━━ Records for processing ━━

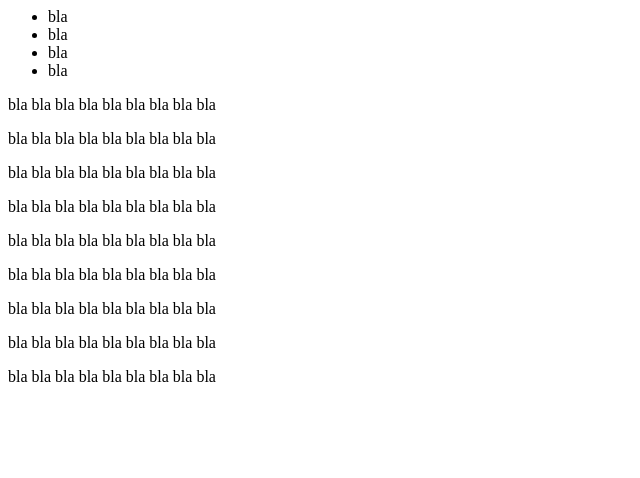
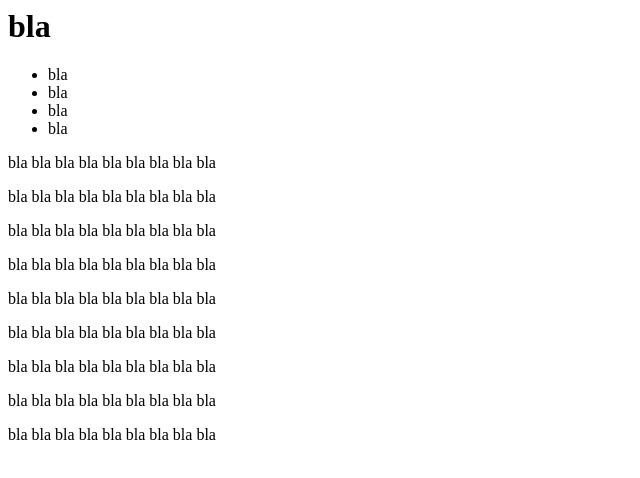
Before and after one commit to hemsgiter/helloworld, a plain HTML site: page index.html in a window 1280 px wide. Shown: the whole page, without its empty margins (0-640 px from the left). Drawn offline with Linux system fonts and the light colour scheme.

Commit message:
Update index.html

```diff
--- a/index.html
+++ b/index.html
@@ -5,6 +5,9 @@
     <title>File1</title>
 </head>
 <body>
+
+    <h1>bla</h1>
+
     <header><nav>
         <ul>
             <li>bla</li>
```
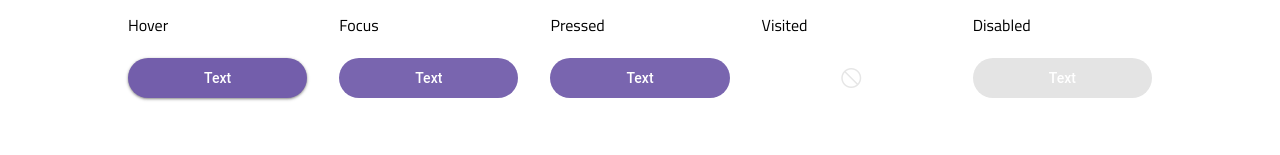
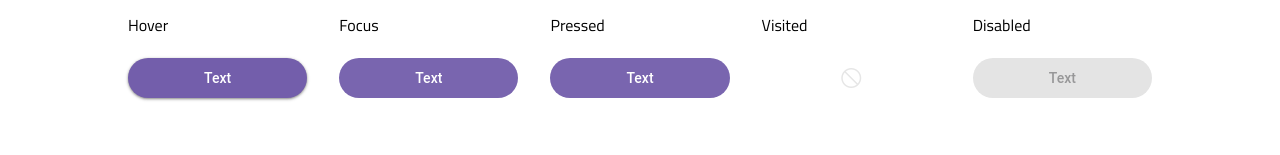
Before and after one commit to rodrigojcmello/kiskadee, a React (Vite) app in the folder packages/react/: page / in a window 1280 px wide. Shown: the part 502-657 px from the top of the page. Built offline with nearby package versions, Linux system fonts and the light colour scheme.

Commit message:
feat: update material theme.ts

```diff
--- a/packages/react/src/components/Button/Button.types.ts
+++ b/packages/react/src/components/Button/Button.types.ts
@@ -1,4 +1,4 @@
-import { CSSProperties } from 'react';
+import type { CSSProperties } from 'react';
 
 export type ButtonType = 'contained' | 'outline' | 'flat';
 
@@ -84,7 +84,7 @@ interface ButtonElementContainerFocus {
 }
 
 type ButtonElementContainerVariant = {
-  rest: ButtonElementContainerOptional;
+  rest?: ButtonElementContainerOptional;
   hover?: ButtonElementContainerOptional;
   focus?: ButtonElementContainerOptional & ButtonElementContainerFocus;
   pressed?: ButtonElementContainerOptional;
@@ -93,7 +93,7 @@ type ButtonElementContainerVariant = {
 };
 
 type ButtonElementTextVariant = {
-  rest: { color?: CSSProperties['color'] };
+  rest?: { color?: CSSProperties['color'] };
   hover?: { color?: CSSProperties['color'] };
   focus?: { color?: CSSProperties['color'] };
   pressed?: { color?: CSSProperties['color'] };
--- a/packages/react/src/themes/material/theme.ts
+++ b/packages/react/src/themes/material/theme.ts
@@ -29,6 +29,7 @@ export const materialTheme: KiskadeeSchema = {
               },
               focus: {
                 backgroundColor: '#7965AF',
+                outline: 'none',
               },
               pressed: {
                 backgroundColor: '#7965AF',
@@ -64,6 +65,7 @@ export const materialTheme: KiskadeeSchema = {
               focus: {
                 backgroundColor: '#ECEAF4',
                 borderColor: '#6750A4',
+                outline: 'none',
               },
               pressed: {
                 backgroundColor: '#ECEAF4',
@@ -72,6 +74,7 @@ export const materialTheme: KiskadeeSchema = {
               disabled: {
                 boxShadow: 'none',
                 backgroundColor: '#FFFFFF',
+                borderColor: '#1f1f1f1f',
               },
             },
           },
@@ -95,6 +98,7 @@ export const materialTheme: KiskadeeSchema = {
               },
               focus: {
                 backgroundColor: '#ECEAF4',
+                outline: 'none',
               },
               pressed: {
                 backgroundColor: '#ECEAF4',
@@ -118,6 +122,13 @@ export const materialTheme: KiskadeeSchema = {
             fontStyle: 'normal',
             color: '#FFFFFF',
           },
+          variant: {
+            primary: {
+              disabled: {
+                color: '#1b1a1e61',
+              },
+            },
+          },
         },
         outline: {
           base: {
@@ -127,6 +138,13 @@ export const materialTheme: KiskadeeSchema = {
             fontWeight: 500,
             fontFamily: 'Roboto',
             fontStyle: 'normal',
+          },
+          variant: {
+            primary: {
+              disabled: {
+                color: '#1b1a1e61',
+              },
+            },
           },
         },
         flat: {
@@ -138,6 +156,13 @@ export const materialTheme: KiskadeeSchema = {
             fontFamily: 'Roboto',
             fontStyle: 'normal',
           },
+          variant: {
+            primary: {
+              disabled: {
+                color: '#1b1a1e61',
+              },
+            },
+          },
         },
       },
     },
```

━━━

Where a line above contains the word "from", copy that line.

Before and after one commit to hemsgiter/helloworld, a plain HTML site: page index.html in a window 1280 px wide. Shown: the whole page, without its empty margins (0-640 px from the left). Drawn offline with Linux system fonts and the light colour scheme.
Before and after one commit to rodrigojcmello/kiskadee, a React (Vite) app in the folder packages/react/: page / in a window 1280 px wide. Shown: the part 502-657 px from the top of the page. Built offline with nearby package versions, Linux system fonts and the light colour scheme.
-import { CSSProperties } from 'react';
+import type { CSSProperties } from 'react';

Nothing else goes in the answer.